USHSLA earlier this year urged the U.S. government against levying tariffs on EU leather handbag imports to the U.S., citing the significant, adverse consequences for the U.S. hides, skins and leather industry from taking such an action. 

“The U.S. hide, skin and leather industry has worked closely with its partners and companies in the EU to build trust and confidence in our product exports, and thanks the Administration for recognizing the harm that would be caused to the U.S. industry from imposing tariffs on EU leather imports,” said USHSLA President Stephen Sothmann. “American businesses, workers and consumers would have ultimately shouldered the costs stemming from retaliatory actions applied to foreign imports produced using U.S.-based materials.”

EU leather producers rely on high-quality U.S. hides and wet blue exports to produce fine finished leather goods, much of which is then exported back to the U.S. for purchase by American consumers. Raw materials, including cattle hides and wet blues, typically account for approximately 60% of the value of a finished leather good. The U.S. industry has worked diligently over many decades to position itself as the preferred supplier of raw materials to the EU manufacturers of these products.

“Placing tariffs on the leather supply chain would have unraveled years of market development work in the EU by the U.S. hides, skins and leather industry, and would have further strained the industry at a time when it faces significant challenges, including declining prices, retaliatory tariffs in other key markets and reduced overall global leather demand,” Sothmann added. “We stand ready to work with the administration to find effective long-term solutions that meaningfully address commercial issues with the EU, while ensuring we preserve our important, robust trading relationships in the EU market.”

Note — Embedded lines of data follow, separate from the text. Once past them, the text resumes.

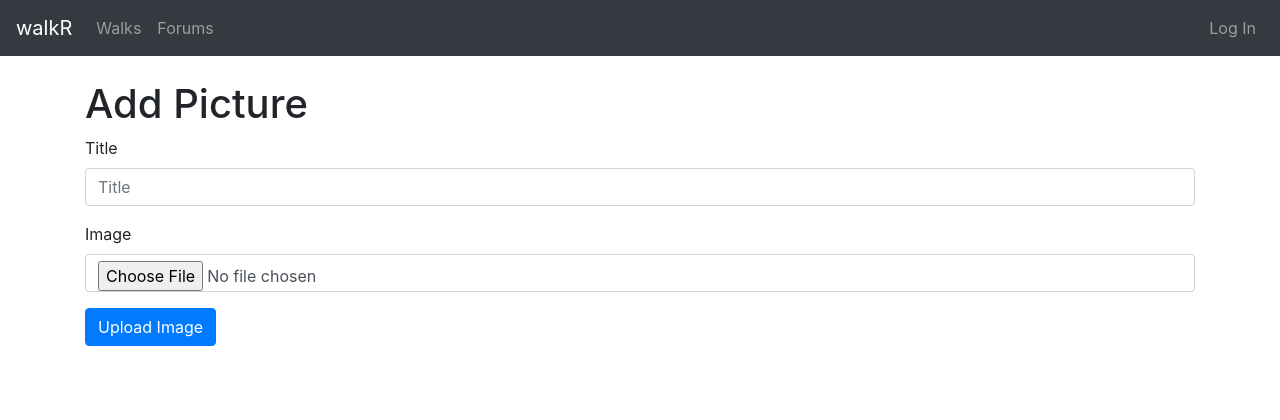
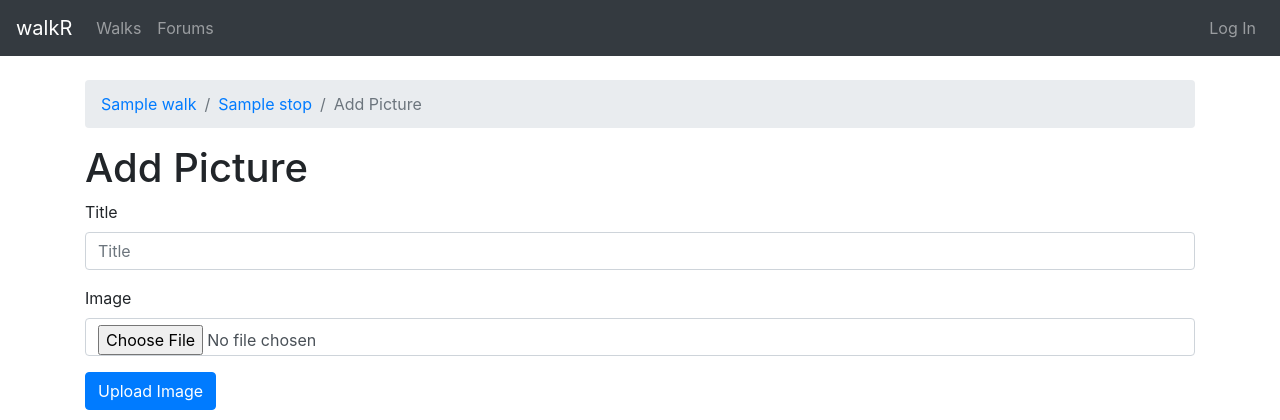
Before and after one commit to yashkir/walkr, a Django app: page /walks/1/stop/1/add_photo/ in a window 1280 px wide. Shown: the top 420 px of the page. Run offline with Django 3.2, Linux system fonts and the light colour scheme; tables that the repository leaves empty hold one stand-in row (values such as "Sample post"); some libraries are stand-ins or nearby versions.

Commit message:
Add breadcrumb to add_picture page

```diff
--- a/walks/templates/add_picture.html
+++ b/walks/templates/add_picture.html
@@ -3,9 +3,22 @@
 Add Picture
 {% endblock %}
 {% block content %}
+{% load bootstrap4 %}
 
-{% load bootstrap4 %}
+<div>
+  <nav aria-label="breadcrumb">
+      <ol class="breadcrumb">
+        <li class="breadcrumb-item"><a href="{% url 'walk_detail' walk_id%}">{{walk_title}}</a></li>
+        <li class="breadcrumb-item"><a href="{% url 'stop_detail' walk_id stop_id%}">{{stop_title}}</a></li>
+        <li class="breadcrumb-item active">
+          Add Picture
+        </li>
+      </ol>
+    </nav>
+</div>
+
 <h1>Add Picture</h1>
+
 <form method="post" enctype="multipart/form-data">
     {% csrf_token %}
     {% bootstrap_form form %}
```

Instead, the tariffs announced today will be limited to 10% on large civil aircraft and 25% on agricultural and other products from the EU.